Port. His lordship is walk'd forth into the
Please it your honour, knock but at the gate,
I bring you certain news from Shrewsbury.
Bard. As good as heart can wish :-
Kill'd by the hand of Douglas: young prince
And Westmoreland, and Stafford, fled the field;
North. Here comes my servant, Travers whom I sent
On Tuesday last to listen after news.
Bard. My lord, I over-rode him on the way;
North. How is this deriv'd?
Saw you the field? came you from Shrewsbury? Bard. I spake with one, my lord, that came from thence;
A gentleman well bred, and of good name,
North. Now, Travers, what good tidings come with you?
Tra. My lord, Sir John Umfrevile turn'd me back
• Northumberland castle.
Said he, young Harry Percy's spur was cold!
Bard. My lord, I'll tell you what ;-
Bard. Noble earl,
Give then such instances of loss?
The horse he rode on; and, upon my life,
North. Yea, this man's brow, like to a title leaf,
Fortells the nature of a tragic volume:
So looks the strond, wheron the imperious flood
Say, Morton, didst thou come from Shrews-
Mor. I ran from Shrewsbury, my noble lord; Where hateful death put on his ugliest mask,
North. How doth my son and brother?
But Priam found the fire, ere he his tongue,
Your brother, thus; so fought the noble Doug.
North. Why, he is dead.

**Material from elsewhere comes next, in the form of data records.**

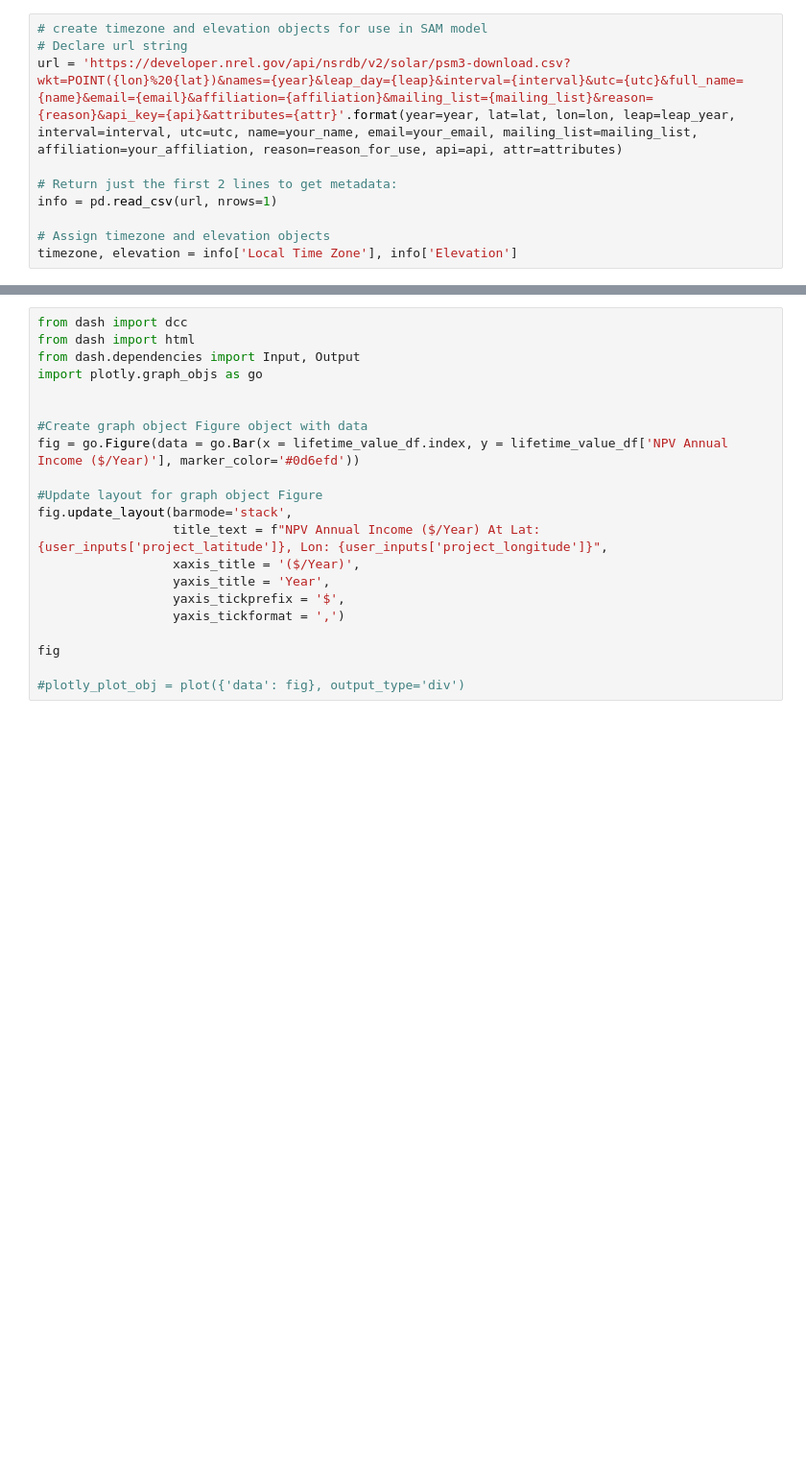
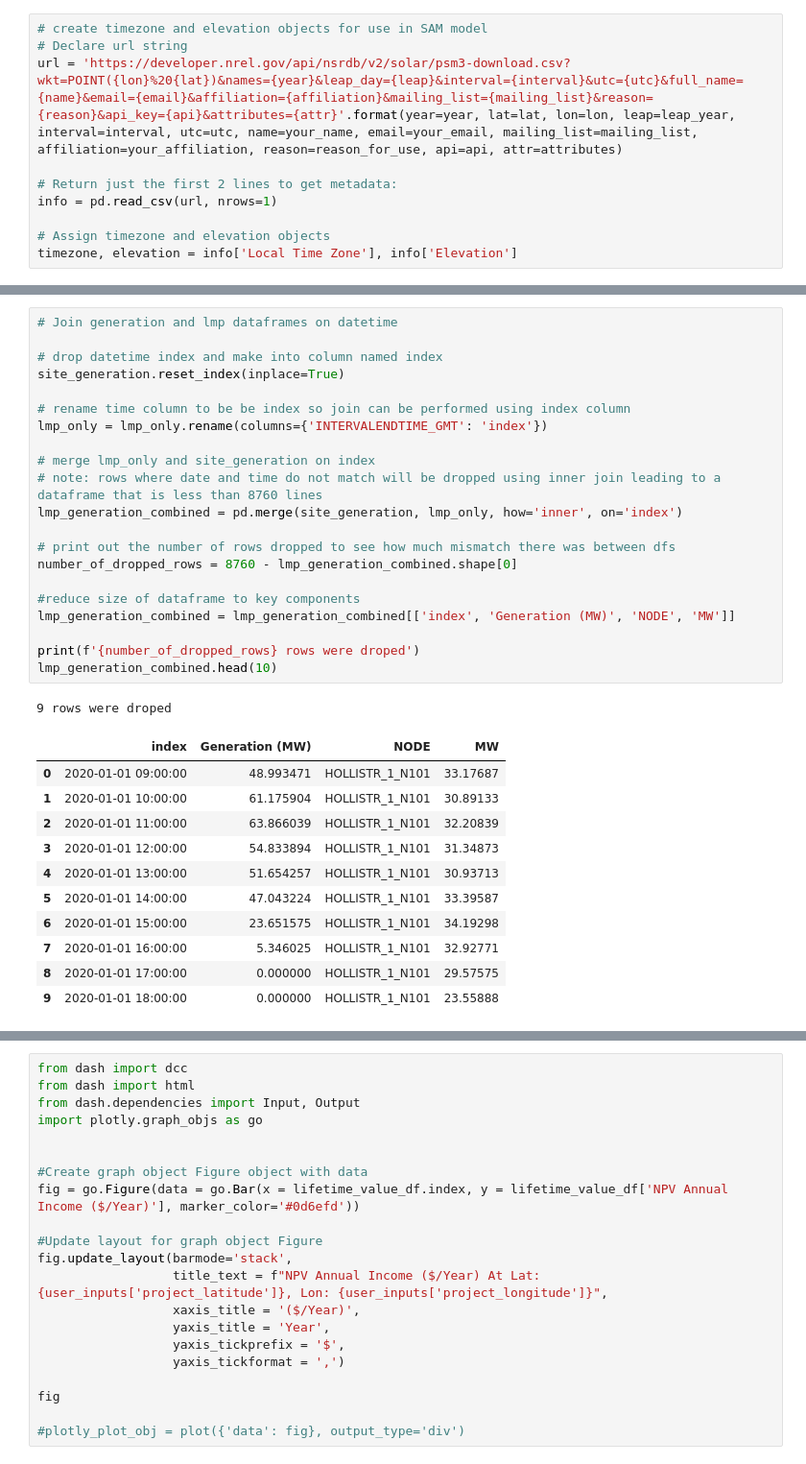
Before and after one commit to Tbwheeler94/energy-explorer-data-pipeline, a Jupyter notebook: content/data-pipeline.ipynb, the cells around one changed output, grey strips where cells are left out. Shown at 96% size. Cells and saved outputs as stored; diff of their text form; blank space fills up the shorter version.

```diff
--- a/content/data-pipeline.ipynb
+++ b/content/data-pipeline.ipynb
@@ -749,0 +481,34 @@ lifetime_value_df
+# %%
+# Join generation and lmp dataframes on datetime
+
+# drop datetime index and make into column named index
+site_generation.reset_index(inplace=True)
+
+# rename time column to be be index so join can be performed using index column
+lmp_only = lmp_only.rename(columns={'INTERVALENDTIME_GMT': 'index'})
+
+# merge lmp_only and site_generation on index
+# note: rows where date and time do not match will be dropped using inner join leading to a dataframe that is less than 8760 lines
+lmp_generation_combined = pd.merge(site_generation, lmp_only, how='inner', on='index')
+
+# print out the number of rows dropped to see how much mismatch there was between dfs
+number_of_dropped_rows = 8760 - lmp_generation_combined.shape[0]
+
+#reduce size of dataframe to key components
+lmp_generation_combined = lmp_generation_combined[['index', 'Generation (MW)', 'NODE', 'MW']]
+
+print(f'{number_of_dropped_rows} rows were droped')
+lmp_generation_combined.head(10)
+# %% [output]
+9 rows were droped
+|  | index | Generation (MW) | NODE | MW |
+| 0 | 2020-01-01 09:00:00 | 48.993471 | HOLLISTR_1_N101 | 33.17687 |
+| 1 | 2020-01-01 10:00:00 | 61.175904 | HOLLISTR_1_N101 | 30.89133 |
+| 2 | 2020-01-01 11:00:00 | 63.866039 | HOLLISTR_1_N101 | 32.20839 |
+| 3 | 2020-01-01 12:00:00 | 54.833894 | HOLLISTR_1_N101 | 31.34873 |
+| 4 | 2020-01-01 13:00:00 | 51.654257 | HOLLISTR_1_N101 | 30.93713 |
+| 5 | 2020-01-01 14:00:00 | 47.043224 | HOLLISTR_1_N101 | 33.39587 |
+| 6 | 2020-01-01 15:00:00 | 23.651575 | HOLLISTR_1_N101 | 34.19298 |
+| 7 | 2020-01-01 16:00:00 | 5.346025 | HOLLISTR_1_N101 | 32.92771 |
+| 8 | 2020-01-01 17:00:00 | 0.000000 | HOLLISTR_1_N101 | 29.57575 |
+| 9 | 2020-01-01 18:00:00 | 0.000000 | HOLLISTR_1_N101 | 23.55888 |
```
Also changed, not shown: parts of 63 cells of this notebook.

See, what a ready tongue suspicion hath ?
Hath, by instinct, knowledge from other's eyes,
+ An attestation of its ravage.